  • Jim Nabors: James Thurston Nabors was known for his portrayal of Gomer Pyle, although he became a popular guest on variety shows which showcased his rich baritone voice in the 1960s and 1970s, including two specials of his own in 1969 and 1974. He subsequently recorded numerous albums and singles, most of them containing romantic ballads.

  • Fats Domino: Antoine Dominique “Fats” Domino, Jr. was an American pianist and singer-songwriter of Louisiana Creole descent. One of the pioneers of rock and roll music, Domino sold more than 65M records. Between 1955 and 1960, he had eleven top 10 hits.

  • Robert Guillaume: Robert Guillaume was an American actor known for his role as Isaac Jaffe on “Sports Night” and as Benson on the TV series “Soap” and the spin-off “Benson,” as well as for voicing the mandrill Rafiki in The Lion King.

  • Tom Petty: Thomas Earl Petty, born Oct. 20, 1950 in Gainesville, Florida, was an American singer-songwriter, multi-instrumentalist, record producer, and actor. Petty served as the lead singer of Tom Petty and the Heartbreakers formed in 1976. 

  • Harry Dean Stanton. Born in 1926 in Kentucky, actor Harry Dean Stanton began appearing on TV programs like “Gunsmoke” in the 1950s. He quietly built a reputation as a respected character actor via films like Cool Hand Luke (1967) and Alien (1979), and earned praise for his starring roles in the 1984 features Repo Man and Paris, Texas.

  • Jerry Lewis: Jerry Lewis (born either Jerome Levitch or Joseph Levitch, depending on the source; March 16, 1926 – August 20, 2017) was an American comedian, actor, singer, producer, director, screenwriter and humanitarian. From 1946 to 1956, he and Dean Martin were partners as the hit popular comedy duo of Martin and Lewis. 

  • Della Reese: Delloreese Patricia Early, known professionally as Della Reese, was an American jazz and gospel singer, actress, and ordained minister whose career spanned seven decades. The “Don’t You Know?” singer died at her home in California at age 86 on Nov. 19.

  • Jana Novotna: The Wimbledon champion died in her native Czech Republic after a long battle with cancer on Nov, 19. She was 49.

  • Earle Hyman: Best known for playing Russell Huxtable on “The Cosby Show,” Earle Hyman died at 91 on Nov.17 at the Lillian Booth Actors Home in Englewood, New Jersey. The actor had been in the industry for over 40 years, earning both an Emmy and Tony nomination.

  • Lil Peep: The rapper died at age 21 on Nov. 16. Police said he died of a suspected Xanax overdose.

  • Roy Halladay: Former MLB pitcher Roy Halladay was killed in a plane crash in the Gulf of Mexico off the coast of Florida on Tuesday, Nov. 7. He was 40 years old. 

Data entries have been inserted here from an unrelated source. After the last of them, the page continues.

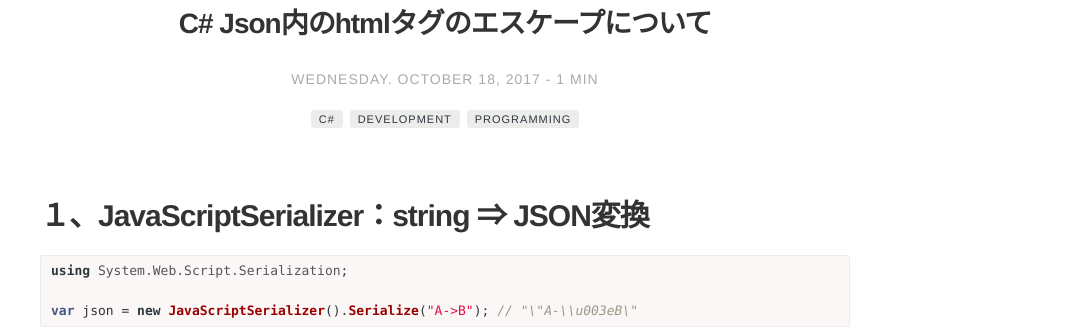
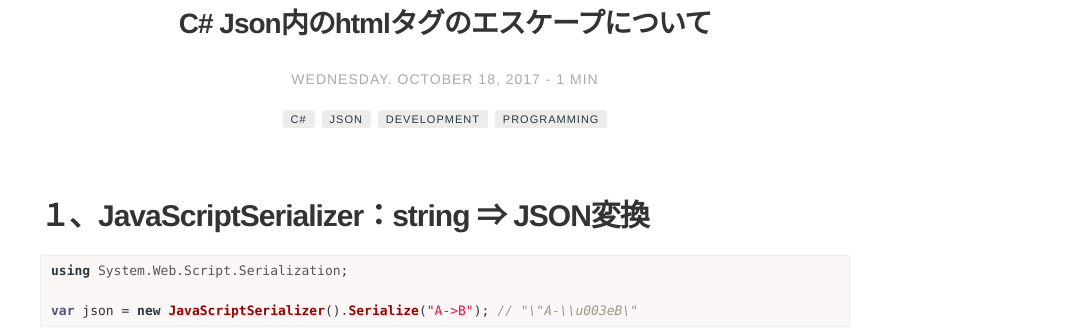
Before and after one commit to Pie001/pie001.github.io, a Jekyll site: the page built from _posts/2017-10-18-0012.ja.md, in a window 1280 px wide. Shown: the part 243-571 px from the top of the page, without its empty margins (195-1280 px from the left). Built offline with Jekyll 4.4.1, drawn with Linux system fonts in a browser that asks for light colours; comment, search, counter and statistics services are not loaded.

Commit message:
Update 2017-10-18-0012.ja.md

```diff
--- a/_posts/2017-10-18-0012.ja.md
+++ b/_posts/2017-10-18-0012.ja.md
@@ -8,6 +8,7 @@ headerImage: true
 ja: true
 tag:
 - C#
+- Json
 - development
 - programming
 category: blog-ja
```
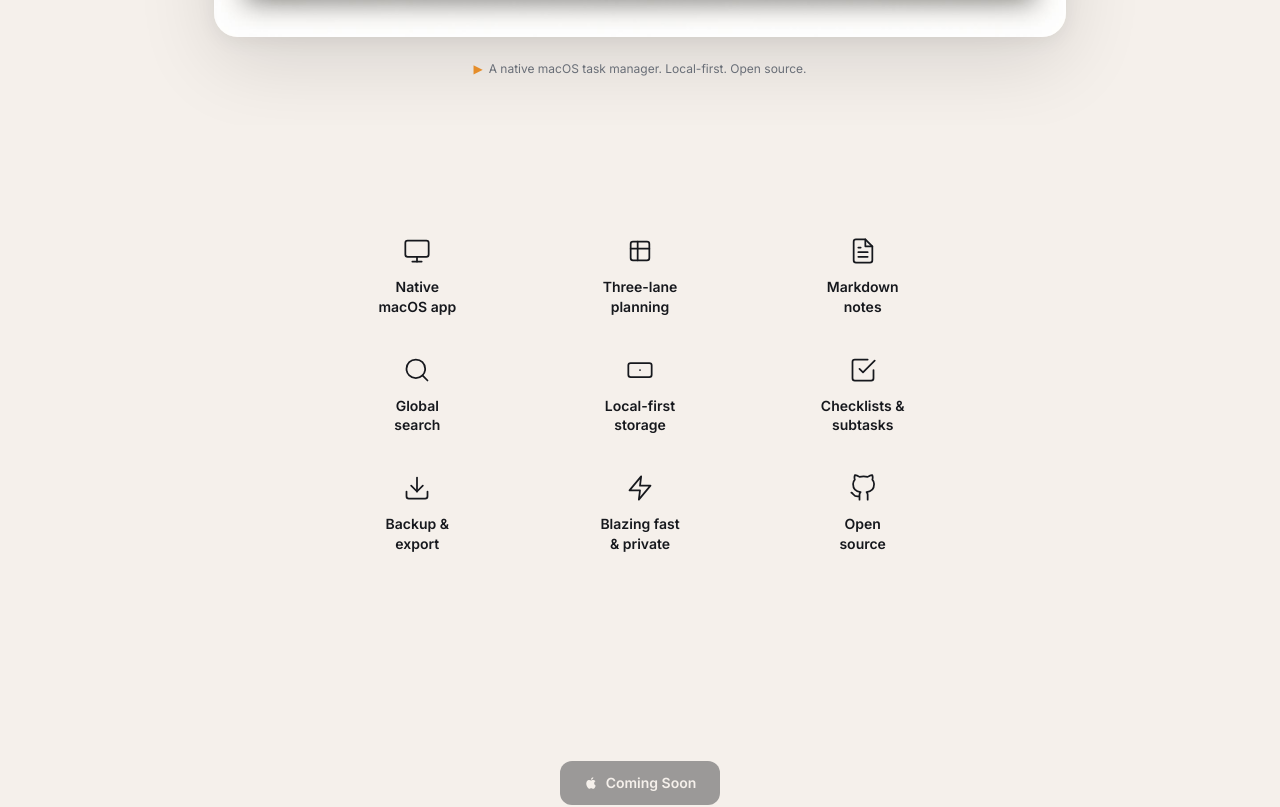
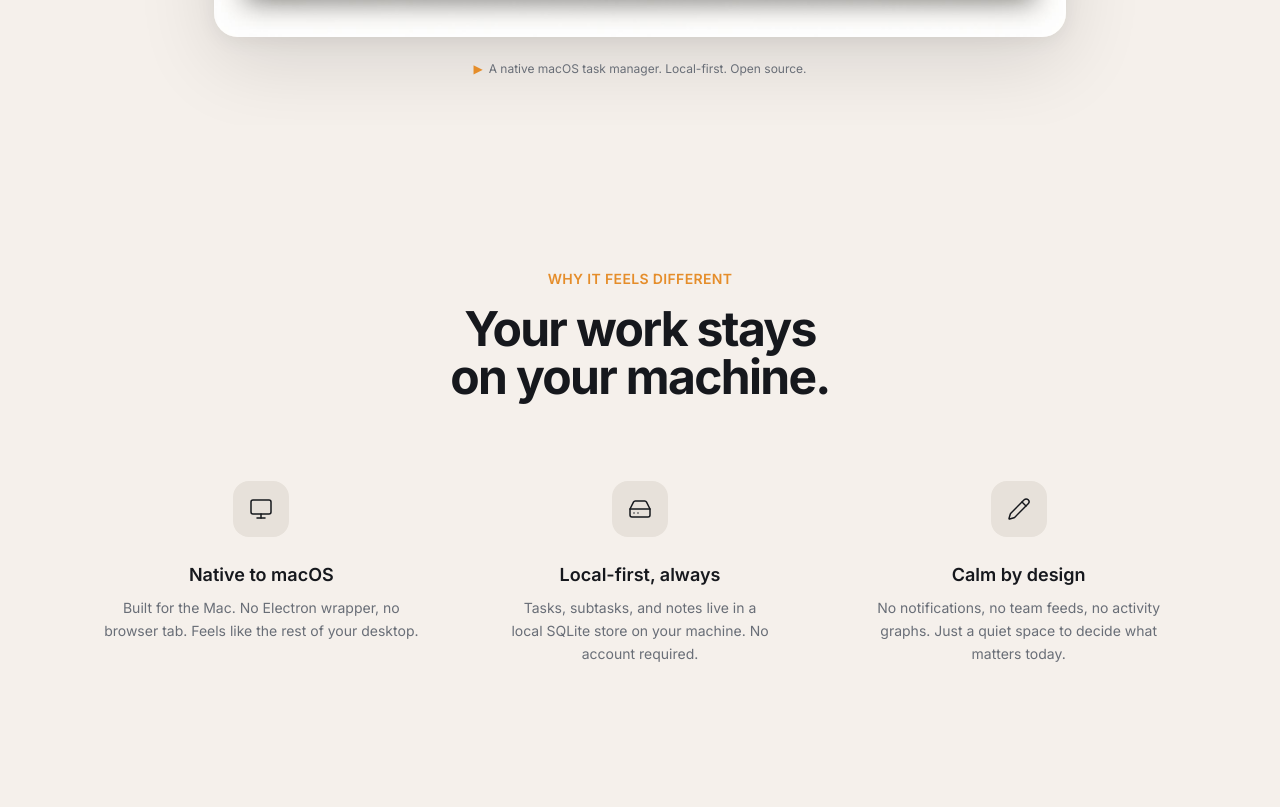
Before and after one commit to arthurliebhardt/today-md, a React (Vite) app in the folder apps/landingpage/: page / in a window 1280 px wide. Shown: the part 900-1707 px from the top of the page. Built offline with nearby package versions, Linux system fonts and the light colour scheme; the HTML template or start-up script is replaced by a standard one.

Commit message:
Changes
Co-authored-by: arthurliebhardt <4281468+arthurliebhardt@users.noreply.github.com>

```diff
--- a/apps/landingpage/src/components/landing/WhyDifferent.tsx
+++ b/apps/landingpage/src/components/landing/WhyDifferent.tsx
@@ -1,93 +1,49 @@
 import { ScrollReveal } from "./ScrollReveal";
+import { Monitor, HardDrive, Pencil } from "lucide-react";
 
 const features = [
   {
-    icon: (
-      <svg width="28" height="28" viewBox="0 0 24 24" fill="none" stroke="currentColor" strokeWidth="1.5" strokeLinecap="round" strokeLinejoin="round">
-        <rect x="2" y="3" width="20" height="14" rx="2"/><path d="M8 21h8"/><path d="M12 17v4"/>
-      </svg>
-    ),
-    label: "Native\nmacOS app",
+    icon: Monitor,
+    title: "Native to macOS",
+    text: "Built for the Mac. No Electron wrapper, no browser tab. Feels like the rest of your desktop.",
   },
   {
-    icon: (
-      <svg width="28" height="28" viewBox="0 0 24 24" fill="none" stroke="currentColor" strokeWidth="1.5" strokeLinecap="round" strokeLinejoin="round">
-        <rect x="4" y="4" width="16" height="16" rx="2"/><path d="M4 10h16"/><path d="M10 4v16"/>
-      </svg>
-    ),
-    label: "Three-lane\nplanning",
+    icon: HardDrive,
+    title: "Local-first, always",
+    text: "Tasks, subtasks, and notes live in a local SQLite store on your machine. No account required.",
   },
   {
-    icon: (
-      <svg width="28" height="28" viewBox="0 0 24 24" fill="none" stroke="currentColor" strokeWidth="1.5" strokeLinecap="round" strokeLinejoin="round">
-        <path d="M14 2H6a2 2 0 0 0-2 2v16a2 2 0 0 0 2 2h12a2 2 0 0 0 2-2V8Z"/><path d="M14 2v6h6"/><path d="M16 13H8"/><path d="M16 17H8"/><path d="M10 9H8"/>
-      </svg>
-    ),
-    label: "Markdown\nnotes",
-  },
-  {
-    icon: (
-      <svg width="28" height="28" viewBox="0 0 24 24" fill="none" stroke="currentColor" strokeWidth="1.5" strokeLinecap="round" strokeLinejoin="round">
-        <circle cx="11" cy="11" r="8"/><path d="m21 21-4.3-4.3"/>
-      </svg>
-    ),
-    label: "Global\nsearch",
-  },
-  {
-    icon: (
-      <svg width="28" height="28" viewBox="0 0 24 24" fill="none" stroke="currentColor" strokeWidth="1.5" strokeLinecap="round" strokeLinejoin="round">
-        <rect x="2" y="6" width="20" height="12" rx="2"/><path d="M12 12h.01"/>
-      </svg>
-    ),
-    label: "Local-first\nstorage",
-  },
-  {
-    icon: (
-      <svg width="28" height="28" viewBox="0 0 24 24" fill="none" stroke="currentColor" strokeWidth="1.5" strokeLinecap="round" strokeLinejoin="round">
-        <path d="M9 11l3 3L22 4"/><path d="M21 12v7a2 2 0 0 1-2 2H5a2 2 0 0 1-2-2V5a2 2 0 0 1 2-2h11"/>
-      </svg>
-    ),
-    label: "Checklists &\nsubtasks",
-  },
-  {
-    icon: (
-      <svg width="28" height="28" viewBox="0 0 24 24" fill="none" stroke="currentColor" strokeWidth="1.5" strokeLinecap="round" strokeLinejoin="round">
-        <path d="M21 15v4a2 2 0 0 1-2 2H5a2 2 0 0 1-2-2v-4"/><polyline points="7 10 12 15 17 10"/><line x1="12" y1="15" x2="12" y2="3"/>
-      </svg>
-    ),
-    label: "Backup &\nexport",
-  },
-  {
-    icon: (
-      <svg width="28" height="28" viewBox="0 0 24 24" fill="none" stroke="currentColor" strokeWidth="1.5" strokeLinecap="round" strokeLinejoin="round">
-        <path d="M13 2L3 14h9l-1 8 10-12h-9l1-8z"/>
-      </svg>
-    ),
-    label: "Blazing fast\n& private",
-  },
-  {
-    icon: (
-      <svg width="28" height="28" viewBox="0 0 24 24" fill="none" stroke="currentColor" strokeWidth="1.5" strokeLinecap="round" strokeLinejoin="round">
-        <path d="M9 19c-5 1.5-5-2.5-7-3m14 6v-3.87a3.37 3.37 0 0 0-.94-2.61c3.14-.35 6.44-1.54 6.44-7A5.44 5.44 0 0 0 20 4.77 5.07 5.07 0 0 0 19.91 1S18.73.65 16 2.48a13.38 13.38 0 0 0-7 0C6.27.65 5.09 1 5.09 1A5.07 5.07 0 0 0 5 4.77a5.44 5.44 0 0 0-1.5 3.78c0 5.42 3.3 6.61 6.44 7A3.37 3.37 0 0 0 9 18.13V22"/>
-      </svg>
-    ),
-    label: "Open\nsource",
+    icon: Pencil,
+    title: "Calm by design",
+    text: "No notifications, no team feeds, no activity graphs. Just a quiet space to decide what matters today.",
   },
 ];
 
 export function WhyDifferent() {
   return (
-    <section id="features" className="py-20 md:py-28">
-      <div className="max-w-[700px] mx-auto px-6">
-        <div className="grid grid-cols-3 gap-x-4 gap-y-10">
+    <section id="features" className="py-28 md:py-36">
+      <div className="max-w-[1120px] mx-auto px-6">
+        <ScrollReveal>
+          <div className="text-center max-w-2xl mx-auto mb-20">
+            <p className="text-primary text-sm font-semibold tracking-wide uppercase mb-4">
+              Why it feels different
+            </p>
+            <h2 className="text-foreground text-3xl md:text-5xl font-bold tracking-[-0.035em] leading-[1.1] text-balance">
+              Your work stays on your machine.
+            </h2>
+          </div>
+        </ScrollReveal>
+
+        <div className="grid md:grid-cols-3 gap-12 md:gap-16">
           {features.map((f, i) => (
-            <ScrollReveal key={i} delay={i * 0.04}>
-              <div className="flex flex-col items-center text-center">
-                <div className="text-foreground mb-3">
-                  {f.icon}
+            <ScrollReveal key={f.title} delay={i * 0.08}>
+              <div className="text-center">
+                <div className="w-14 h-14 rounded-2xl bg-muted flex items-center justify-center mb-6 mx-auto">
+                  <f.icon className="w-6 h-6 text-foreground" strokeWidth={1.5} />
                 </div>
-                <p className="text-foreground font-semibold text-sm leading-snug whitespace-pre-line">
-                  {f.label}
+                <h3 className="text-foreground font-semibold text-lg mb-2">{f.title}</h3>
+                <p className="text-muted-foreground text-sm leading-relaxed text-pretty max-w-xs mx-auto">
+                  {f.text}
                 </p>
               </div>
             </ScrollReveal>
```
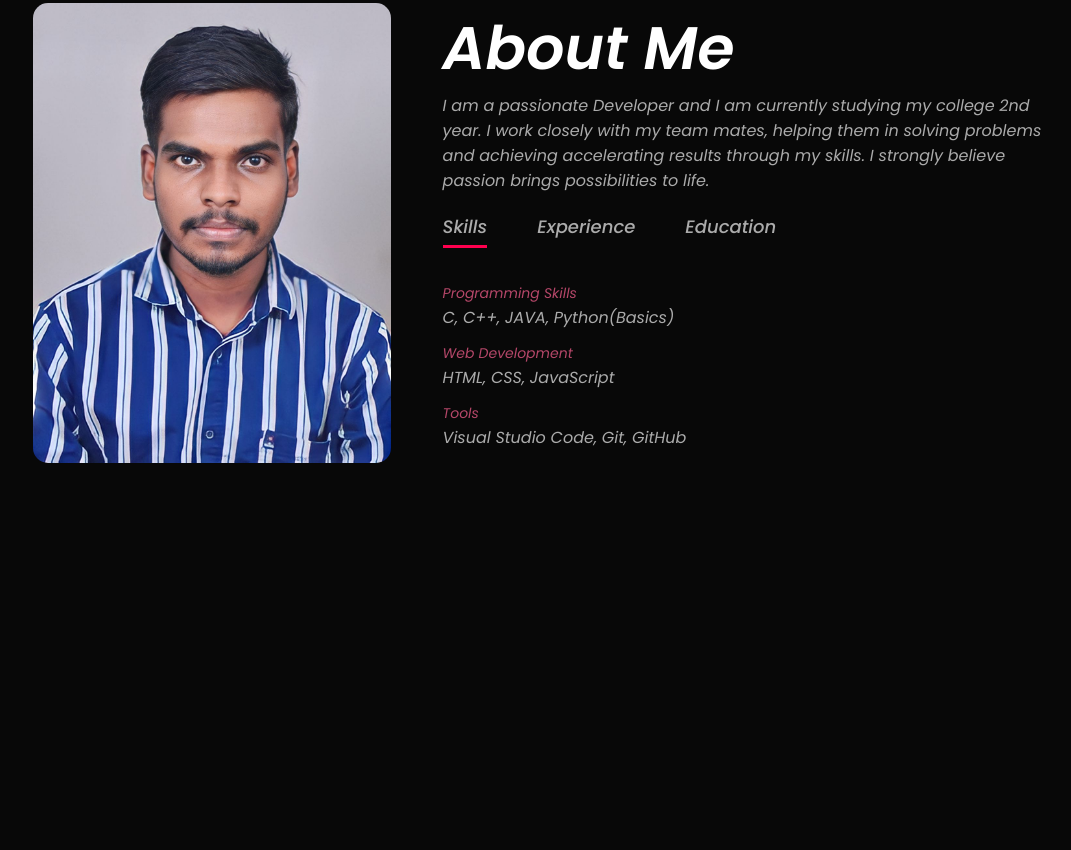
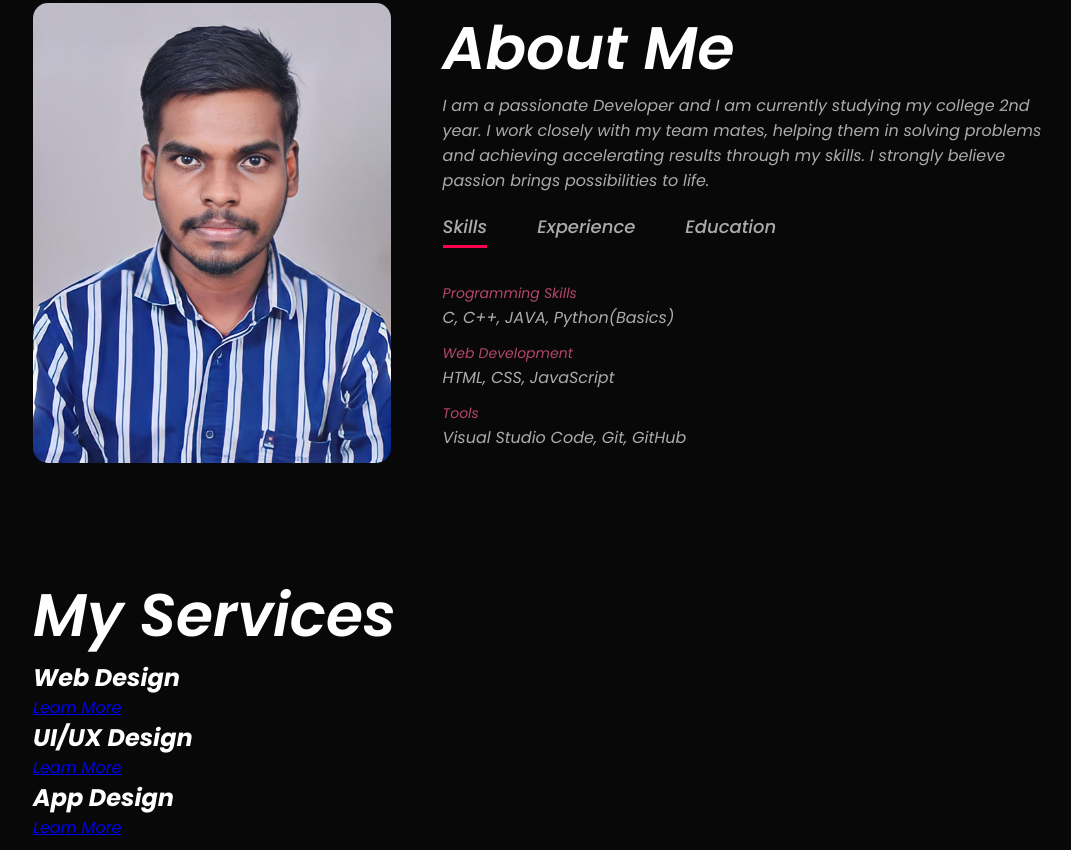
Before and after one commit to SachinSamuel-CSBS/Portfolio, a plain HTML site: page index.html in a window 1280 px wide. Shown: the part 887-1737 px from the top of the page, without its empty margins (95-1166 px from the left). Before the commit the page ends 1447 px from the top, so only its background shows below. Drawn offline with Linux system fonts and the light colour scheme.

Commit message:
Services page html

```diff
--- a/index.html
+++ b/index.html
@@ -66,8 +66,8 @@
                     <div class="tab-contents" id="education">
                         <ul>
                             <li><span>2021-2025</span><br>B.tech Computer Science at Sri Eshwar College Of Engineering</li>
-                            <li><span>2021</span><br>HSE at Adharsh Vidyalaya Matrix Hr. Sec. School</li>
-                            <li><span>2019</span><br>SSLC at Kannamal National Matrix.Hr. Sec. School</li>
+                            <li><span>2021</span><br>HSE at Adharsh Vidyalaya Matric. Hr. Sec. School</li>
+                            <li><span>2019</span><br>SSLC at Kannamal National Matric. Hr. Sec. School</li>
                         </ul>
                     </div>
                 </div>
@@ -75,5 +75,30 @@
         </div>
     </div>
 
+    <!--Services-->
+
+    <div id="services">
+        <div class="container">
+            <h1 class="sub-title">My Services</h1>
+            <div class="services-list">
+                <div>
+                    <i class="fa-solid fa-code"></i>
+                    <h2>Web Design</h2>
+                    <a href="#">Learn More</a>
+                </div>
+                <div>
+                    <i class="fa-solid fa-crop-simple"></i>
+                    <h2>UI/UX Design</h2>
+                    <a href="#">Learn More</a>
+                </div>
+                <div>
+                    <i class="fa-brands fa-app-store"></i>
+                    <h2>App Design</h2>
+                    <a href="#">Learn More</a>
+                </div>
+            </div>
+        </div>
+    </div>
+
   </body>
 </html>
```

  • Brad Bufanda: Best known for his role as Felix in “Veronica Mars,” he died of an apparent suicide in Los Angeles on Nov. 1. He was 34. 

  • Hugh Hefner: Hugh Marston Hefner was an American businessman, magazine publisher and playboy. He was the founder of Playboy and editor-in-chief of the magazine, which he founded in 1953. The Playboy founder died at the age of 91 on Wednesday, September 27. “My father lived an exceptional and impactful life as a media and cultural pioneer and a leading voice behind some of the most significant social and cultural movements of our time in advocating free speech, civil rights and sexual freedom,” his son Cooper Hefner said in a statement. 

  • Frank Vincent: “Sopranos” actor Frank Vincent died in New Jersey on Sept. 13. He was 78.

  • Richard Anderson: The actor died at his home in Beverly Hills at the age of 91 on Aug. 31. He was best known for his role as Oscar Goldman on The Six Million Dollar Man and its spinoff, The Bionic Woman.

  • Prodigy: The rapper, who was a member of the hip-hop duo Mobb Deep, died on June 20 at age 42, his publicist confirmed. “It is with extreme sadness and disbelief that we confirm the death of our dear friend Albert Johnson, better known to millions of fans as Prodigy of legendary NY rap duo Mobb Deep,” the statement read. “Prodigy was hospitalized a few days ago in Vegas after a Mobb Deep performance for complications caused by a sickle cell anemia crisis. As most of his fans know, Prodigy battled the disease since birth.”

  • Stephen Furst: The Animal House actor died from complications of diabetes at the age of 63 on June 16.